Now we will combine all the information we discussed above into a profitable symmetrical triangle trading strategy. We will enter the market on a real symmetrical triangle breakout, placing a stop beyond the opposite side of the triangle.
We will hold the trade until the price moves with a size equal to the size of the triangle. After this target is completed, we will close 50% of the trade. If the trend continues, we will hold the other 50% until the price breaks another swing point on the chart.
I know all this sounds a bit confusing, so have a look at the image below which illustrates this strategy.
Above you see the 10-minute chart of Boeing from Apr 5 – 6, 2016. The image displays a symmetrical triangle with a downside target.
The blue lines frame the scope of the triangle. The red line is an extension of the lower level, which help us to place the minimum target on the chart. The two black arrows identify two relatively larger volume bars.
The second big bar matches with the bearish breakout of the symmetrical triangle. Therefore, we assume that the breakout is genuine and we short Boeing based on our symmetrical triangle trading strategy.
The best place for a stop loss order is as shown on the image above. This is the place above the third top of the triangle, above the upper level. This way we have a 1.09% target while risking 0.47%. Let’s now calculate the win-loss ratio:
1.09 : 0.47 = 1.09 / 0.47 : 0.47 / 0.47 = 2.32 : 1 win-loss ratio.
With the target and the risk identified, we take in this trade we manage to attain 2.32 : 1 win-loss ratio. This fulfills the 2:1 minimum, which makes the trade potentially favorable. After a 30-minute consolidation, Boeing’s stock price begins decreasing. Eight periods after the price starts decreasing, Boeing hits our minimum target accounting for a total decrease of 1.09%. Since our minimum target is accomplished we close 50% of the trade.
Now we have the other half of the trade open in order to catch a potential continuation of the bearish trend. However, with the next candle, the BA price closes a dark cloud cover candle pattern, which is shown in the blue square on the chart. This candlestick pattern has a strong reversal potential.
Based on the development of this reversal pattern, we close the other 50% of the trade.
Let’s calculate the profit results now:
We catch 1.09% with the first half of the trade, which we close after the minimum target reach. This means that the first part of the trade brings profit equal to:
1.09% / 2 = 0.60%
Now let’s calculate the second half of the trade. We don’t manage to catch a further price decrease and we realize a safe exit based on the dark cloud cover pattern. This way we avoid the bullish force which comes right after we close the trade.
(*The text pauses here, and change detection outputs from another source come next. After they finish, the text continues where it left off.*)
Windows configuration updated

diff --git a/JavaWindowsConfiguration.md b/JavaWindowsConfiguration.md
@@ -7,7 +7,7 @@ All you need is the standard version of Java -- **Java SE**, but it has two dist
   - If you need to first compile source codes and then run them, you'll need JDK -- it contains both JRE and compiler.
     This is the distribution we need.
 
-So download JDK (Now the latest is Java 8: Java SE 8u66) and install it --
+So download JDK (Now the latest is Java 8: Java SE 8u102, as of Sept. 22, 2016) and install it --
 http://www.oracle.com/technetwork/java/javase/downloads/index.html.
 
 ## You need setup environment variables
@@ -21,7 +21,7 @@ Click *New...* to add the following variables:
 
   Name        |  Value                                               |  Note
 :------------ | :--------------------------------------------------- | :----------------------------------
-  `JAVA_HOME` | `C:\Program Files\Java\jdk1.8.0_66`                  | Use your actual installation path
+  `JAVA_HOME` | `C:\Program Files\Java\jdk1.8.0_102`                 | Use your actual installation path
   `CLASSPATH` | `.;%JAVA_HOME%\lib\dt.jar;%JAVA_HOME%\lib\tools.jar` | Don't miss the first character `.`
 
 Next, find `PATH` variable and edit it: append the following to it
The total price move during the second half of the trade equals to 0.89%. However, this is still only half of the trade. For this reason, we divide this percentage by two.
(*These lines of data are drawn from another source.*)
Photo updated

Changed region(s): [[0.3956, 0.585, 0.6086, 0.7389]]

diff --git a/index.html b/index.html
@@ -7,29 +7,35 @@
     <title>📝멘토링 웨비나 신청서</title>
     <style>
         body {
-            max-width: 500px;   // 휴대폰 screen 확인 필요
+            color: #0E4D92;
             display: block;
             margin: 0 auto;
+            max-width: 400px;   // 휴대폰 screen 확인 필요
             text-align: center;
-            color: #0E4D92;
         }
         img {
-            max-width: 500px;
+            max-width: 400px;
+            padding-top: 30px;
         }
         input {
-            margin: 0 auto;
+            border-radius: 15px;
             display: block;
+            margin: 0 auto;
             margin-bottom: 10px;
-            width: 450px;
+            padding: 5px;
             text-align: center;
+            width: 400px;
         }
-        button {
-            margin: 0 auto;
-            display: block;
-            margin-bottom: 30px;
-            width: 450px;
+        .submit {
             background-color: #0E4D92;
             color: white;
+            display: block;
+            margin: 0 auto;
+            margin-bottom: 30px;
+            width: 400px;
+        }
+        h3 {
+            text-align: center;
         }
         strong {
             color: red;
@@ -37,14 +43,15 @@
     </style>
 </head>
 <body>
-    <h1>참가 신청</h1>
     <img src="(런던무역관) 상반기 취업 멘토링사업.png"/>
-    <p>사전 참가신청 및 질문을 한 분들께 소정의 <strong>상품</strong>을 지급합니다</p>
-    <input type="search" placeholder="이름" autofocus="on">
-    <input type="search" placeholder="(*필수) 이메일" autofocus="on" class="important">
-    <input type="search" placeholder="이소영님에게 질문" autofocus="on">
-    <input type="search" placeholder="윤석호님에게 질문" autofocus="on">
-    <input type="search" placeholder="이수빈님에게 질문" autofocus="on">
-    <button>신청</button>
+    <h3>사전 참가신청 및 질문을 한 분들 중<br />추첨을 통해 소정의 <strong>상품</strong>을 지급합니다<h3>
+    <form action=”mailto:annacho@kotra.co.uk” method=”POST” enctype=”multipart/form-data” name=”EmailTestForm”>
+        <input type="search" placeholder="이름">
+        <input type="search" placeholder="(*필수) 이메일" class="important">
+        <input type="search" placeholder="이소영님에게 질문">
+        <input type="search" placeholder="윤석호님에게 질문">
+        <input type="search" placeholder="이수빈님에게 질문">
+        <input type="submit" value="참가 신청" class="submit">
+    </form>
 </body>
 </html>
0.89% / 2 = 0.45%
So, the total profit from the trade equals to 0.60% + 0.45% = 1.05%.
- The symmetrical triangle is a chart pattern, where a horizontal line through the rightmost edge divides the angle into equal degrees.
- The breakout direction of the symmetrical triangle is unknown. For this reason, we should be able to distinguish a real breakout from a fake breakout.
- A great way to identify the real breakout is to use a volume indicator. Real breakouts usually appear during high trading volumes. When the breakout happens during low volumes, the move will likely not hold and reverse.
- The minimum target of every symmetrical triangle is as big as the size of the triangle itself.
- In order to define the size of the triangle, you should extend the shorter level, so it will be the same size as the other level. The distance between the ends of the two levels is the potential size, which the price is likely to accomplish after the triangle’s breakout.
- When you enter a trade based on a symmetrical triangle breakout, you should put a stop below the opposite level to the breakout. Also, you should conform the stop with one of the tops/bottoms on this level.
- When the minimum target is reached, close only 50% of the trade in order to strike for a further price move in your favor. Then use a simple price action rule to close the other half of the trade.